The Australian Medical Association Limited and state AMA entities comply with the Privacy Act 1988. Please refer to the AMA Privacy Policy to understand our commitment to you and information on how we store and protect your data.



02 Dec 2013

The Abbott Government has axed funding to one of the nation’s oldest peak public health organisations, potentially silencing an independent source of advice on the minimisation of harm from alcohol and other drugs.

In a shock decision, Assistant Minister for Health Fiona Nash informed the 46-year-old Alcohol and Other Drugs Council of Australia (ADCA) on 25 November that all Commonwealth funding to the organisation was being cut, effective immediately.

The decision has sent shockwaves through health sector and has fuelled speculation that other organisations may also soon lose their Government support.

ADCA was blindsided by the Government’s decision, having received written assurance from the Health Department in April that its funding, worth around $1.6 million a year, was secure through to mid-2015.

Immediately following Senator Nash’s surprise announcement, the ADCA Board held an emergency meeting at which it decided to put the organisation into voluntary administration while its ongoing viability is assessed.

ADCA was established in 1966 as the peak body representing organisations working to minimise the harm caused by alcohol and drugs, and has become a significant source of information and advice for successive governments, as well as a vocal advocate in major public debates.

President of the ADCA Board, Liberal MP Dr Mal Washer, decried the decision as a “socially backward step”.

“The reason given is financial reasons,” Dr Washer told The Australian Financial Review. “That’s the excuse, and they have a big health budget and what have you, so they try to throw down a few of these agencies. It’s very sad that this service is going to be chucked out.”

The Government backbencher said the closure of ADCA was a “devastating blow” that “effectively erases decades of corporate knowledge”.

Among the services and programs operated by the Council was the National Drug Sector Information Service, a repository of almost 100,000 resources on alcohol and other drugs, making it one of the most comprehensive such library in the world.

Other projects included Drug Action Week, the National Inhalants Information Service and the Register of Australian Drug and Alcohol Research.

“In 46 years, this is the only Government that has decided it can do without ADCA’s advice,” the organisation’s patron, Professor Ian Webster, said. “The Government needs to reconsider its short sighted decision. Every day, media outlets are full of stories of alcohol and other drug-related violence, crime, the disadvantaged, homelessness and poverty. The cost to the community is crippling, yet governments seem oblivious to it.”
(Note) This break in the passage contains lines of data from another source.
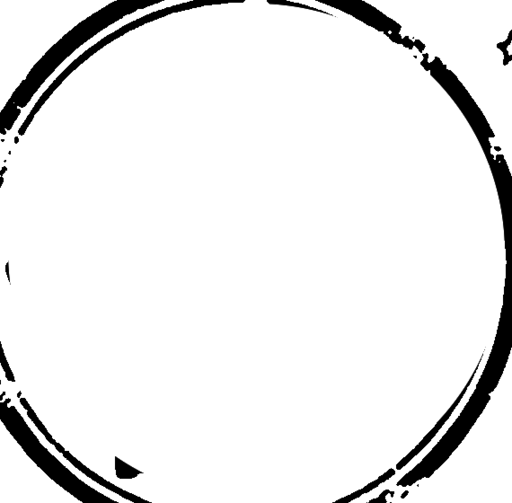
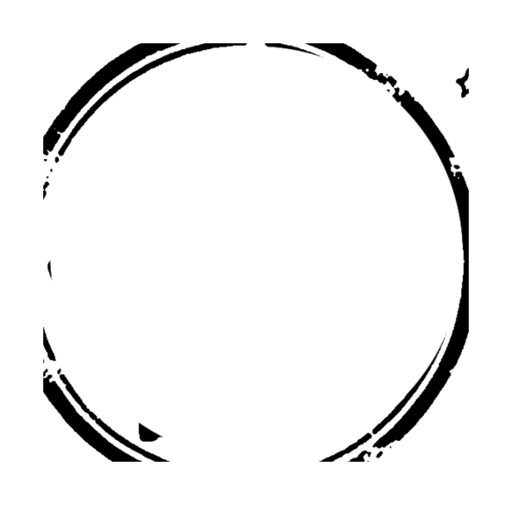
fix: remove already-done screen, reload always returns to home
- Delete AlreadyDone.tsx; home now shows "done today" state when logged
- init() and goHome() always route to home regardless of today's log
- Remove settingsFrom/setSettingsFrom (no longer needed)
- Fix stamp PNG: add transparent border so shape no longer clips at edges
- Restore mask-size to 100% (padding is now in the PNG itself)
- Add overflow: visible to stamp-block to prevent animation clipping

diff --git a/src/screens/Home.tsx b/src/screens/Home.tsx
@@ -2,6 +2,7 @@ import { useAppStore } from '../store/useAppStore'
 import { charImgPath } from '../characters'
 import { Calendar } from '../components/Calendar'
 import { pickDeclaration, pickWriteReaction } from '../data/declarations'
+import { todayStr } from '../utils/storage'
 import type { ChoiceType } from '../types'
 
 export function Home() {
@@ -10,10 +11,10 @@ export function Home() {
   const goTo = useAppStore(s => s.goTo)
   const setChoice = useAppStore(s => s.setChoice)
   const setDeclaration = useAppStore(s => s.setDeclaration)
-  const setSettingsFrom = useAppStore(s => s.setSettingsFrom)
 
   const ch = user?.character ?? 'kuma'
   const name = user?.name ?? ''
+  const todayLog = logs[todayStr()]
 
   const handleChoice = (type: ChoiceType) => {
     setChoice(type)
@@ -27,10 +28,26 @@ export function Home() {
     }
   }
 
+  if (todayLog) {
+    return (
+      <div className="screen-inner">
+        <div className="top-bar">
+          <button className="icon-btn" onClick={() => goTo('settings')}>⚙</button>
+        </div>
+        <div className="chara-block">
+          <img className="chara-img chara-lg" src={charImgPath(ch, 'watch')} alt="相棒" />
+        </div>
+        <p className="greeting">おかえり。</p>
+        <p className="greeting-sub">今日はもう十分やったんじゃない？</p>
+        <Calendar logs={logs} />
+      </div>
+    )
+  }
+
   return (
     <div className="screen-inner">
       <div className="top-bar">
-        <button className="icon-btn" onClick={() => { setSettingsFrom('home'); goTo('settings') }}>⚙</button>
+        <button className="icon-btn" onClick={() => goTo('settings')}>⚙</button>
       </div>
       <div className="chara-block">
         <img className="chara-img" src={charImgPath(ch, 'normal')} alt="相棒" />

diff --git a/src/store/useAppStore.ts b/src/store/useAppStore.ts
@@ -9,7 +9,6 @@ interface AppStore {
   logs: Record<string, LogEntry>
   choice: ChoiceType | null
   declaration: Declaration | null
-  settingsFrom: 'home' | 'already'
 
   // Actions
   init: () => void
@@ -19,7 +18,6 @@ interface AppStore {
   logToday: (type: ChoiceType, declarationId?: string | null) => void
   setChoice: (type: ChoiceType) => void
   setDeclaration: (d: Declaration) => void
-  setSettingsFrom: (from: 'home' | 'already') => void
 
   // Selectors
   todayLog: () => LogEntry | undefined
@@ -31,7 +29,6 @@ export const useAppStore = create<AppStore>((set, get) => ({
   logs: {},
   choice: null,
   declaration: null,
-  settingsFrom: 'home',
 
   init() {
     const user = storage.loadUser()
@@ -40,7 +37,7 @@ export const useAppStore = create<AppStore>((set, get) => ({
     if (!user?.onboarded) {
       set({ screen: 'onboarding' })
     } else {
-      set({ screen: logs[todayStr()] ? 'already-done' : 'home' })
+      set({ screen: 'home' })
     }
   },
 
@@ -48,7 +45,7 @@ export const useAppStore = create<AppStore>((set, get) => ({
 
   goHome() {
     const logs = storage.loadLogs()
-    set({ logs, screen: logs[todayStr()] ? 'already-done' : 'home' })
+    set({ logs, screen: 'home' })
   },
 
   saveUser(user) {
@@ -66,7 +63,6 @@ export const useAppStore = create<AppStore>((set, get) => ({
 
   setChoice(choice) { set({ choice }) },
   setDeclaration(declaration) { set({ declaration }) },
-  setSettingsFrom(settingsFrom) { set({ settingsFrom }) },
 
   todayLog() { return get().logs[todayStr()] },
 }))

diff --git a/src/screens/Settings.tsx b/src/screens/Settings.tsx
@@ -8,15 +8,10 @@ export function Settings() {
   const saveUser = useAppStore(s => s.saveUser)
   const goTo = useAppStore(s => s.goTo)
   const goHome = useAppStore(s => s.goHome)
-  const settingsFrom = useAppStore(s => s.settingsFrom)
 
   const [name, setName] = useState(user?.name ?? '')
   const [char, setChar] = useState(user?.character ?? 'kuma')
   const [toast, setToast] = useState<string | null>(null)
-
-  const handleBack = () => {
-    settingsFrom === 'already' ? goTo('already-done') : goHome()
-  }
 
   const handleSave = () => {
     if (!name.trim()) return
@@ -27,7 +22,7 @@ export function Settings() {
   return (
     <div className="screen-scroll">
       <div className="subscreen-header">
-        <button className="back-btn" onClick={handleBack}>← 戻る</button>
+        <button className="back-btn" onClick={goHome}>← 戻る</button>
         <h2 className="subscreen-title">設定</h2>
       </div>
 

diff --git a/src/index.css b/src/index.css
@@ -177,14 +177,12 @@ html, body, #root {
 .reaction-text { font-size: 16px; line-height: 1.7; }
 
 /* ===== REST / STAMP ===== */
-.stamp-block { display: flex; align-items: center; justify-content: center; width: 220px; height: 220px; }
+.stamp-block { display: flex; align-items: center; justify-content: center; width: 220px; height: 220px; overflow: visible; }
 .stamp-colored {
   width: 210px; height: 210px;
   -webkit-mask-image: url(/assets/images/stamps/stamp-mask.png);
   mask-image: url(/assets/images/stamps/stamp-mask.png);
-  -webkit-mask-size: 82% 82%; mask-size: 82% 82%;
-  -webkit-mask-repeat: no-repeat; mask-repeat: no-repeat;
-  -webkit-mask-position: center; mask-position: center;
+  -webkit-mask-size: 100% 100%; mask-size: 100% 100%;
   background-color: #4A5E3A;
   transform-origin: center;
   transform: scale(0.06); opacity: 0;

diff --git a/src/screens/RestTemplate.tsx b/src/screens/RestTemplate.tsx
@@ -8,6 +8,7 @@ export function RestTemplate() {
   const declaration = useAppStore(s => s.declaration)
   const logToday = useAppStore(s => s.logToday)
   const goTo = useAppStore(s => s.goTo)
+  const goHome = useAppStore(s => s.goHome)
   const [toast, setToast] = useState<string | null>(null)
 
   const template = storage.loadTemplate()
@@ -20,12 +21,12 @@ export function RestTemplate() {
     }
     window.open('https://note.com', '_blank', 'noopener,noreferrer')
     logToday('rest', declaration?.id ?? null)
-    goTo('already-done')
+    goHome()
   }
 
   const handleSkip = () => {
     logToday('rest', declaration?.id ?? null)
-    goTo('already-done')
+    goHome()
   }
 
   return (

diff --git a/src/screens/Rest.tsx b/src/screens/Rest.tsx
@@ -9,6 +9,7 @@ export function Rest() {
   const declaration = useAppStore(s => s.declaration)
   const logToday = useAppStore(s => s.logToday)
   const goTo = useAppStore(s => s.goTo)
+  const goHome = useAppStore(s => s.goHome)
 
   const ch = user?.character ?? 'kuma'
 
@@ -21,13 +22,13 @@ export function Rest() {
       copyToClipboard(declaration?.text ?? '').catch(() => {})
       window.open('https://note.com', '_blank', 'noopener,noreferrer')
       logToday('rest', declaration?.id ?? null)
-      goTo('already-done')
+      goHome()
     }
   }
 
   const handleSkip = () => {
     logToday('rest', declaration?.id ?? null)
-    goTo('already-done')
+    goHome()
   }
 
   return (

diff --git a/src/App.tsx b/src/App.tsx
@@ -5,7 +5,6 @@ import { Home } from './screens/Home'
 import { Reaction } from './screens/Reaction'
 import { Rest } from './screens/Rest'
 import { RestTemplate } from './screens/RestTemplate'
-import { AlreadyDone } from './screens/AlreadyDone'
 import { Settings } from './screens/Settings'
 import { TemplateEditor } from './screens/TemplateEditor'
 import type { ScreenName } from './types'
@@ -17,7 +16,6 @@ const SCREENS: Record<ScreenName, JSX.Element> = {
   'reaction':        <Reaction />,
   'rest':            <Rest />,
   'rest-template':   <RestTemplate />,
-  'already-done':    <AlreadyDone />,
   'settings':        <Settings />,
   'template-editor': <TemplateEditor />,
 }

diff --git a/src/screens/Reaction.tsx b/src/screens/Reaction.tsx
@@ -4,14 +4,14 @@ import { charImgPath } from '../characters'
 export function Reaction() {
   const user = useAppStore(s => s.user)
   const logToday = useAppStore(s => s.logToday)
-  const goTo = useAppStore(s => s.goTo)
+  const goHome = useAppStore(s => s.goHome)
 
   const ch = user?.character ?? 'kuma'
   const text = (window as any).__reactionText ?? 'よく選べたね。'
 
   const handleDone = () => {
     logToday('write')
-    goTo('already-done')
+    goHome()
   }
 
   return (

diff --git a/src/types.ts b/src/types.ts
@@ -4,7 +4,6 @@ export type ScreenName =
   | 'reaction'
   | 'rest'
   | 'rest-template'
-  | 'already-done'
   | 'settings'
   | 'template-editor'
“Governments of all persuasions have for years approached ADCA for advice on alcohol and other drug matters, trusting its reputation as a reliable, balanced source,” the organisation said in a statement. “While such advice may not have always been palatable to them, it has always been unbiased and evidence-based.”

Shadow Health Minister Catherine King condemned the Government’s decision, which she said “truly beggars belief”.

“The Government can’t simply wish away the problems ADCA addressed,” Ms King said. “It has decades of policy and advocacy experience in this sector, and the decision to abolish it beggars belief. The financial contribution the Commonwealth made was relatively small for its output, which is why this decision truly beggars belief.”

Australian Greens health spokesman Dr Richard Di Natale accused the Government of trying to stymie debate about illicit drugs policy.

“The Abbott Government is determined to hide evidence, sideline experts and silence advocates,” said Senator Di Natale, who is a former drug and alcohol clinician. “Frighteningly, axing the ADCA could herald just the beginning of funding cuts, with the sector losing its peak body and front line of defence.”

The ADCA Board said it would work closely with the Administrator, Henry Kazar of Kazar Slaven Chartered Accountants, and would endeavour to maintain “minimal” support services.

“The Administrator recognises the significant role played by ADCA in the sector,” the Board said, adding that Mr Kazar was due to report “in the near future” on the Council’s viability.

Adrian Rollins



Published: 02 Dec 2013